Guest Panellists: Barry Cryer, Noele Gordon, Larry Grayson, Roz Hanby, Alfred Marks and Anita Harris.

Episode six raises the question of what we should laugh at today, and what we laughed at in yesteryear. In these more sensitive times there's more protection of vulnerable groups, which is, at least in principle, well-meaning and kind.
     This episode features a male contestant, Graham Oldham, who could be described as, at best, socially awkward. He gives offbeat, left-field responses to Terry's interview questions, doesn't give the customary handshake to any of his beaten co-contestants, instead walking past them, but then runs across the set to kiss panellist Anita Harris when she gives him the winning answer.
     The biggest response from the audience comes when he stands up after winning the first game, the sight of his trousers tucked into his knee-length socks producing a huge laugh, with Wogan playfully mocking him. It's notable that when Graham stands for the final game, he's taken his trousers out of his socks. When he finally - spoiler - wins the game, he complains that he doesn't want the prize and has plans to sell it, before appearing to have indigestion on the stage next to Terry, covering his mouth while blowing out his cheeks.
     In the very different world of 2021, his behaviour and dress would perhaps lead many to considering him part of a vulnerable group, and believing that he should be supported. A diagnosis of a contestant will not be assumed here, particularly as he's been named, but Oldham's behaviour is, at best, a little odd. Whatever the case, and whatever your reaction to him, Graham certainly makes the episode one of the more striking.

5 Episode Nine

Guest Panellists: Lenny Henry, Dinah Sheridan, Fred Housego, Maureen Lipman, Jimmy Tarbuck and Anita Harris.

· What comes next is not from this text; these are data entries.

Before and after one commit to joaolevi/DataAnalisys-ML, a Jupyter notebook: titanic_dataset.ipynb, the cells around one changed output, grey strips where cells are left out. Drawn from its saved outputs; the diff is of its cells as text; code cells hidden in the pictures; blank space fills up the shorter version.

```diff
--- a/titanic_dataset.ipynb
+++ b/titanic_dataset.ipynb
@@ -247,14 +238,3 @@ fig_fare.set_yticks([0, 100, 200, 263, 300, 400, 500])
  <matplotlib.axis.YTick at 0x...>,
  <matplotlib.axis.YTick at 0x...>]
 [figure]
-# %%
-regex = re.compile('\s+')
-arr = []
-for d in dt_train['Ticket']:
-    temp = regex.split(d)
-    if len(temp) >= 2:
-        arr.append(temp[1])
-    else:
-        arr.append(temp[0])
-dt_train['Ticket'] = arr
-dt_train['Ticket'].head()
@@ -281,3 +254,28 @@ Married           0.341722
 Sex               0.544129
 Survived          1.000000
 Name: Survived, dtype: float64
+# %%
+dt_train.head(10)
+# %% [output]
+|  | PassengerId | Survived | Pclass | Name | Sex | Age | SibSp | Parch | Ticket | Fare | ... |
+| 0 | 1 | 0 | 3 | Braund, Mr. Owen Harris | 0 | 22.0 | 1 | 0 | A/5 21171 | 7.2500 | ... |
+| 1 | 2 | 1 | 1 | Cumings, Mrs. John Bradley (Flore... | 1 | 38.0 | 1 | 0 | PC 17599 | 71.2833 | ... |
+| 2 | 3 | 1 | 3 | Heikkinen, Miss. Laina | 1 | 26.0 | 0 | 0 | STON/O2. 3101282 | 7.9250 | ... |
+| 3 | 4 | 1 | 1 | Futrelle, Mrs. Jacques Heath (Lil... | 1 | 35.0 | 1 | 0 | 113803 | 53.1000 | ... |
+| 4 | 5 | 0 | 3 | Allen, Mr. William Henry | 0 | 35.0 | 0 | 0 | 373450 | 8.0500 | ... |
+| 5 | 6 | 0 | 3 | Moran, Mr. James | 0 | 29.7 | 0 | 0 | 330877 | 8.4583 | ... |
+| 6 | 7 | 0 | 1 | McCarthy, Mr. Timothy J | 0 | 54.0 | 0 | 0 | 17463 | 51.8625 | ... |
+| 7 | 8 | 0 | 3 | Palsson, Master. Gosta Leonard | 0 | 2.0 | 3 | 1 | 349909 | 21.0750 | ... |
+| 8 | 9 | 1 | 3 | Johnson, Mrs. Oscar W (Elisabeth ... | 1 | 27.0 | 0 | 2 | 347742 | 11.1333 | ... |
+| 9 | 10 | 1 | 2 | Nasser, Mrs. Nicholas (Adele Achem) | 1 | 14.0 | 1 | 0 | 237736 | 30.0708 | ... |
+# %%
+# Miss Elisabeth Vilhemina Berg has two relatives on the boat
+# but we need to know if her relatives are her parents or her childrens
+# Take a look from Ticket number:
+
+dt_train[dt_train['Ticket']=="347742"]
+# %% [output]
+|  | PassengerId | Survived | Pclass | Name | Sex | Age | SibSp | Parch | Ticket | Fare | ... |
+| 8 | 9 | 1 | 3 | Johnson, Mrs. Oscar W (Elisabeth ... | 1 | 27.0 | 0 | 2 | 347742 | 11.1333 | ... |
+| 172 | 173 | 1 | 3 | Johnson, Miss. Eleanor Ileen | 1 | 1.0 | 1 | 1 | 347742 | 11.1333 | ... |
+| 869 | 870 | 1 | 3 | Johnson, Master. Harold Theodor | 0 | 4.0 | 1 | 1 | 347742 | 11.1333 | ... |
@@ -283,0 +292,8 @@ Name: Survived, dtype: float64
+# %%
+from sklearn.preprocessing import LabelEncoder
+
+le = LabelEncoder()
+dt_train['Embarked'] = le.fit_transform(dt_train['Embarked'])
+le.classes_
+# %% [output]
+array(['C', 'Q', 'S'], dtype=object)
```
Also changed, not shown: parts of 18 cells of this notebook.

One thing that does inadvertently make poor Terry look something of an idiot is the decision to mix the episodes up and screen them out of order. It's a very common practise, and would help disguise certain panellists recording a couple of shows on the same day by spacing them out, but does have the odd effect of Terry introducing "new" panellists when they've already been seen. Here Dinah Sheridan and Fred Housego make their Blankety Blank debut as far as viewers are concerned, but we're told the whole panel has done the show before, and their first episodes to be recorded (4.11 and 4.12 respectively) sees Terry welcome them to the show for the "first" time.
     Also on the panel is Maureen Lipman, making her third and final appearance on the show after a couple of turns in the third series. Other than getting irritated by Paul Daniels in series three (and who wouldn't?) she didn't make a particular impression during her time on the show. Thirteen years later she was a guest on the first series of Room 101, a show where celebrities nominate things to be banished forever.
     Choosing Blankety Blank to be banished, she stated that Terry and Les Dawson were funny as the hosts, and that it wasn't a particular issue with Blankety Blank, but quiz shows in general, "representative of all those mindless games [...] You put them all together and you think of the hours of mindless time that's spent by mindless people. Wouldn't have to do that any more, we could have proper programmes. We could have plays again." Suggesting that being on the show "called upon you to have one brain between six of you", it clearly wasn't something Maureen regarded as a high point of her career... and this is someone who'd appeared in Carry on Columbus.
     This is a fairly amusing episode, incidentally, explaining its high placing, as Lenny Henry is in energetic form, which has its charms if you're in the mood. But Lenny's role in the show is something we'll look at in more detail later...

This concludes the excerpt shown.